Thereafter, in Aeron Toh’s How agency relates to the different resolutions of John Krasinski’s A Quiet Place and Susanne Bier’s Bird Box, the difference in the endings of the two films are examined. Despite the films’ similar premise, the ways the characters found survival in this post-apocalyptic setting differ, one finding solace in escapism, the other in fighting back. Thus, the underlying question would be: why? We see that the primary difference between the two films is the sense that the characters in each film are deprived of, loss of hearing as opposed to loss of sight. In that sense, Bird Box and A Quiet Place’s narratives suggest to us the difference in agency between the creatures and humans due to the powers the creatures have and the sense deprivation they inflict upon humanity.
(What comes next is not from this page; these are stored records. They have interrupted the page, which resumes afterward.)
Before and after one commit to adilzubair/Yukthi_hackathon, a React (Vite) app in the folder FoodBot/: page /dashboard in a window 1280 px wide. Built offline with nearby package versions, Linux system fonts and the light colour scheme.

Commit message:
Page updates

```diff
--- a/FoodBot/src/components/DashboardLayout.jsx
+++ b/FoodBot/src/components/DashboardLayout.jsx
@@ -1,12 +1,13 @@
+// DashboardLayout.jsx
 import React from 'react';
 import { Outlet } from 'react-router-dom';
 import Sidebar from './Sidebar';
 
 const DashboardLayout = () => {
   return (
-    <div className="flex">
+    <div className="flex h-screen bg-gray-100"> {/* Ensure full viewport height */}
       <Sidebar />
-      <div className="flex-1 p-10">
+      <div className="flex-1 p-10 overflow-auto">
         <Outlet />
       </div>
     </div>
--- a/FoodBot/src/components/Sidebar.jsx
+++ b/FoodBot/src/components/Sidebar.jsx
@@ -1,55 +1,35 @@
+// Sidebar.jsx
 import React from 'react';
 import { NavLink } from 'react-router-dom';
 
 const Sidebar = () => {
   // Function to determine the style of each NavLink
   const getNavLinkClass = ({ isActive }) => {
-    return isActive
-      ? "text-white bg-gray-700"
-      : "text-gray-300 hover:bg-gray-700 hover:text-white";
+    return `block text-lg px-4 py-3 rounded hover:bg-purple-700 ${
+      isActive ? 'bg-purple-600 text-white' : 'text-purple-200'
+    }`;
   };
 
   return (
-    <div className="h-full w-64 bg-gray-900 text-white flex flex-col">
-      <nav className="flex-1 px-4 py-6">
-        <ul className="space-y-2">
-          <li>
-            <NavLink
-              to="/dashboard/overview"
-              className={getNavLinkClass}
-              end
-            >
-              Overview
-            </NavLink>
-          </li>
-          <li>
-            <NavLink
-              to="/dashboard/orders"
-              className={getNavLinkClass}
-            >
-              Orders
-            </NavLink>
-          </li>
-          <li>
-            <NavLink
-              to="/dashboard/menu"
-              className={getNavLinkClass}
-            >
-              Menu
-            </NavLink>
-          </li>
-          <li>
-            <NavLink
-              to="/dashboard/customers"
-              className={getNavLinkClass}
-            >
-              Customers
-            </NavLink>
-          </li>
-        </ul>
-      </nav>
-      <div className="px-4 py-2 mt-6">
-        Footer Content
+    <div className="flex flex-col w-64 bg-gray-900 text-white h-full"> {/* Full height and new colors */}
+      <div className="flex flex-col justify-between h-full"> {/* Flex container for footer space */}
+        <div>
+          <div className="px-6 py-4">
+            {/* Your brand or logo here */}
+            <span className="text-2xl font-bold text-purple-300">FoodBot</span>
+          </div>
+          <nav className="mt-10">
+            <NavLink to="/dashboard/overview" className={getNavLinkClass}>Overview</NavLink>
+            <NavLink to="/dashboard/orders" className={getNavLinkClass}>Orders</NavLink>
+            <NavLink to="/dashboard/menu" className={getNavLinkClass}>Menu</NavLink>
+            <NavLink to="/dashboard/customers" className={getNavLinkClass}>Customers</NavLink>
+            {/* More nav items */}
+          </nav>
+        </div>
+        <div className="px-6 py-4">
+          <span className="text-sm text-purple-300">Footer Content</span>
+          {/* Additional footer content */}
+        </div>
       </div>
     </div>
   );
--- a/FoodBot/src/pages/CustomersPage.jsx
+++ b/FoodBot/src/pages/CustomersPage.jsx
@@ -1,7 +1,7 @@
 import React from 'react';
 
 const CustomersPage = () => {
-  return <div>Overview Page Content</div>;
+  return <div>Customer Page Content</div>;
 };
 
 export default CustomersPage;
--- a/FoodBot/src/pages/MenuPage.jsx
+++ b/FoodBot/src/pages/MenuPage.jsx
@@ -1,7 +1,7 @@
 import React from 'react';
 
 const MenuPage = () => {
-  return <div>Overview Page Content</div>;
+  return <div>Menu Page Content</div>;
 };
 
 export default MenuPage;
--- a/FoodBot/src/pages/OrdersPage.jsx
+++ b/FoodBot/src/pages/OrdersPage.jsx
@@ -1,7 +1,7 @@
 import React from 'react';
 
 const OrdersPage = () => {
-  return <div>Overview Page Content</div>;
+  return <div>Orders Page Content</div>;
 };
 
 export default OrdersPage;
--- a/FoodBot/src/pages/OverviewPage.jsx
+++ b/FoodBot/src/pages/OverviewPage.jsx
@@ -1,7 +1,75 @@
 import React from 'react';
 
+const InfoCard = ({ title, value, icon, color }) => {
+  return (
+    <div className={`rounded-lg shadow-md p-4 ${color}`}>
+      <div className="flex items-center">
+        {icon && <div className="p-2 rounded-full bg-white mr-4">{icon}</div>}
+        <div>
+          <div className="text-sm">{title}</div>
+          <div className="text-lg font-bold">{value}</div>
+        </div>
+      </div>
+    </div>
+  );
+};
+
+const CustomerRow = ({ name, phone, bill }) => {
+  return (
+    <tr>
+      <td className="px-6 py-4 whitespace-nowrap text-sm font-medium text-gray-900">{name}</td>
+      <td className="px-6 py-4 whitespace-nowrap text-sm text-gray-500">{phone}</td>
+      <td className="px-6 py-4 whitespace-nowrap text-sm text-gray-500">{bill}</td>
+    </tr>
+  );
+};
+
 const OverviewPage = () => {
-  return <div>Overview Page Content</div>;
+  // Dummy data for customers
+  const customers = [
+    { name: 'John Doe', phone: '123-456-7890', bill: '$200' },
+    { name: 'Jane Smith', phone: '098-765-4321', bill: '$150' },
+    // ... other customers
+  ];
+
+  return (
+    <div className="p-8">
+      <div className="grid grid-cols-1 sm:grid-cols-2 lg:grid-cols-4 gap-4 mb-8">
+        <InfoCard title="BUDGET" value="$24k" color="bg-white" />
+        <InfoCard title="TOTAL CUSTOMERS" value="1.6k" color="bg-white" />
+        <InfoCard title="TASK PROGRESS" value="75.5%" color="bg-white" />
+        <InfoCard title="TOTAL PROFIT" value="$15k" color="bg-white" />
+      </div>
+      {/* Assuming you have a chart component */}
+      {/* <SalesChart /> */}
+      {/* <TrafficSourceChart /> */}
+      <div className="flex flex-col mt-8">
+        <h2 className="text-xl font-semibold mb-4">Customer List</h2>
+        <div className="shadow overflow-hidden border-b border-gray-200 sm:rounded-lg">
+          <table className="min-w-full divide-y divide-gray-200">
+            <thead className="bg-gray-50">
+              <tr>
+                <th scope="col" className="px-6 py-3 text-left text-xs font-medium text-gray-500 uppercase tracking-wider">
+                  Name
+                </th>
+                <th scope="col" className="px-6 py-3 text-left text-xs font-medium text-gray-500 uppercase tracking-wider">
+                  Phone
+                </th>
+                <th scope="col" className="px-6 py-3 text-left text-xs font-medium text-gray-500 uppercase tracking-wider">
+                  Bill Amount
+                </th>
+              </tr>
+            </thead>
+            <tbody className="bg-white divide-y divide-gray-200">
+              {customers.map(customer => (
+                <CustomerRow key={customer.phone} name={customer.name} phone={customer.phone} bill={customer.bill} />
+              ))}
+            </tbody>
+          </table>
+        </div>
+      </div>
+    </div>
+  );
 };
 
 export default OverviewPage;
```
By comparing the entanglement of agencies between the humans and nonhumans, it explains the incongruence in the film’s denouements, the end naturally follows from the agencies ascribed in the narrative. Thus, the two films show the difference between the agencies of those who are deaf as compared to those who are blind, possibly even as a reflection on reality.
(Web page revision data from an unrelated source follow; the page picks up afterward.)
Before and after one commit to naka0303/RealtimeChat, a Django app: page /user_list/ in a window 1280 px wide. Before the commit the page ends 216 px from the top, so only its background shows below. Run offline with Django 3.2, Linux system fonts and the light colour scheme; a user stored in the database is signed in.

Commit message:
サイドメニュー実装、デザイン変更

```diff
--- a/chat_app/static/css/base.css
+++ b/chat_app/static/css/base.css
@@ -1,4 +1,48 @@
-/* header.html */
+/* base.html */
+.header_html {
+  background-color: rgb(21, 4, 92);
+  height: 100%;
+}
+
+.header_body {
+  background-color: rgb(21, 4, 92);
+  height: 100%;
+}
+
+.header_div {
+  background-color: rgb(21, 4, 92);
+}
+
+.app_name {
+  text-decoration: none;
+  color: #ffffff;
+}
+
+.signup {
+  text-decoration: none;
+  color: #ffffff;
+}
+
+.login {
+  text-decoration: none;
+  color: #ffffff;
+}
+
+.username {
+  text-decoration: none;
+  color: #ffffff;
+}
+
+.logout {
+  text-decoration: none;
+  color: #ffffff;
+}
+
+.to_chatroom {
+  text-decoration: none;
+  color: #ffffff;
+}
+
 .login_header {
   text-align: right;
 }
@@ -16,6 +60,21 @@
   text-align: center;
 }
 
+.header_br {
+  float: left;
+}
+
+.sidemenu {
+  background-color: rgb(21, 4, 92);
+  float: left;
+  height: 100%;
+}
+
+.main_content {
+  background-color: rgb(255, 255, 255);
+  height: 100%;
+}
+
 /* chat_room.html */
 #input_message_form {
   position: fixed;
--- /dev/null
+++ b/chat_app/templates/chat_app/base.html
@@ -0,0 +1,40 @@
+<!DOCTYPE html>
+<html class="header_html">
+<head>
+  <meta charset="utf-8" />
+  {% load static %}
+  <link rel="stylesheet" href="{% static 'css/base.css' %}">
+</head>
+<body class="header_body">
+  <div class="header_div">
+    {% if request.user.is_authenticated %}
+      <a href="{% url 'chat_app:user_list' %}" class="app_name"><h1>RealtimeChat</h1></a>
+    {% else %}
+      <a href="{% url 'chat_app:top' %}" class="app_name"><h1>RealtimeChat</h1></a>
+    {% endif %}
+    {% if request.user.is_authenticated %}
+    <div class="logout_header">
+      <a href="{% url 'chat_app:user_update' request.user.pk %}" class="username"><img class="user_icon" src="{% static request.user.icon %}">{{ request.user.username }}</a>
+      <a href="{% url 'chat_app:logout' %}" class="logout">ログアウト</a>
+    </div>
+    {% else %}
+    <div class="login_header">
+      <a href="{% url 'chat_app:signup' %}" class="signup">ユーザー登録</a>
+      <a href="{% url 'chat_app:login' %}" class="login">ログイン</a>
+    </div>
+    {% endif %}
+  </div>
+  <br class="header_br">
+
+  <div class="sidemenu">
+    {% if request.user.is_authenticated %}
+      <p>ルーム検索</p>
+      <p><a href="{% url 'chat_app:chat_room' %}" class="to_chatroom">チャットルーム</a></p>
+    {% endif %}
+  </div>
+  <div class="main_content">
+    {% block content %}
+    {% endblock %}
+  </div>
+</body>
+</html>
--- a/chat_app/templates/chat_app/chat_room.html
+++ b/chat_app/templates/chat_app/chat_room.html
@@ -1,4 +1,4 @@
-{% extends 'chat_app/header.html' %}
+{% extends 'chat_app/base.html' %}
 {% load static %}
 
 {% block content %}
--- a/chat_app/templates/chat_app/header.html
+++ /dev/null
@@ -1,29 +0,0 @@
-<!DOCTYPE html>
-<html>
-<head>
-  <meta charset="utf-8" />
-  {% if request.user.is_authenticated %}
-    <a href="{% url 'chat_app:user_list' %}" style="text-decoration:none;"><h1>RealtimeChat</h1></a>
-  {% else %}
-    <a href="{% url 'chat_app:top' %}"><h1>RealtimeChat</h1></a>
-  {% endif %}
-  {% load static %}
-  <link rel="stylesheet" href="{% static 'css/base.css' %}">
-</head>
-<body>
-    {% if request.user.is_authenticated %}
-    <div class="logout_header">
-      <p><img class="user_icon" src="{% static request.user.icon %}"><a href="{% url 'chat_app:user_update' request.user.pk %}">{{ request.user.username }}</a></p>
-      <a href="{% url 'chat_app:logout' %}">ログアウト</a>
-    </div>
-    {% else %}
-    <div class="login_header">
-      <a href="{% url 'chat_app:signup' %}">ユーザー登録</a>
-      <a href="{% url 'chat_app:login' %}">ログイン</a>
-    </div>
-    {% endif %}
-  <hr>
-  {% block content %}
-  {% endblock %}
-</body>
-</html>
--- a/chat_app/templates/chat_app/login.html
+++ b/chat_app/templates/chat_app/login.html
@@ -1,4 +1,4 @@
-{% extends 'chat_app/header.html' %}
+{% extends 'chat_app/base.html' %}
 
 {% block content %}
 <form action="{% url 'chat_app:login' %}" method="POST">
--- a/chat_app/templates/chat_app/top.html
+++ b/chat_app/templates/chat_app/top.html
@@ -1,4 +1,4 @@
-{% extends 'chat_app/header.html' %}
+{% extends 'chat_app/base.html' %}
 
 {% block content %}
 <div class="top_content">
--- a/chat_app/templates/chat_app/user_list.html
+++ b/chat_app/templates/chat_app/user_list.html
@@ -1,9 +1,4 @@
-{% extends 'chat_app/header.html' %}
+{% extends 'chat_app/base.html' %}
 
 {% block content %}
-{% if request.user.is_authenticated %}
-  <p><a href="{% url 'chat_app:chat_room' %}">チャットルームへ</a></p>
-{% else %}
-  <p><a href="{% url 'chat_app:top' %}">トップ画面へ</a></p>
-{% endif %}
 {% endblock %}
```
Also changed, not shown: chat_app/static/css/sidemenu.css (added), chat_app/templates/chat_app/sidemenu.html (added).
Lastly, in superhero movies, the focus on heroes and their extraordinary abilities leads us to assume these heroes have a separate, more active agency than non-heroes. But as the title of Quek Rui Chin’s Subverting the Superhero-Non-Superhero Divide in Avengers: Endgame suggests, these divisions are ultimately arbitrary. In particular, the ending of the 2019 movie Avengers: Endgame subverts the traditionally exceptionalist view of most superhero movies, where agency is dependent on physical abilities. The apocalypticism of the movie also forces us to re-define a superhero’s agency, since agency is arguably weakened when under constant threat from the apocalypse. In light of this, Endgame proposes that superhero agency is strongest when paradoxically, the heroes let go of physical power and let their emotional, human side take over. This is especially true of the movie’s ending, where the end of the apocalypse hinges entirely on a superhero’s act of sacrifice. Thus, the ending of Endgame subverts expectations and ultimately humanises its superhero protagonists by presenting them as embodiments of both superhero and non-superhero agency.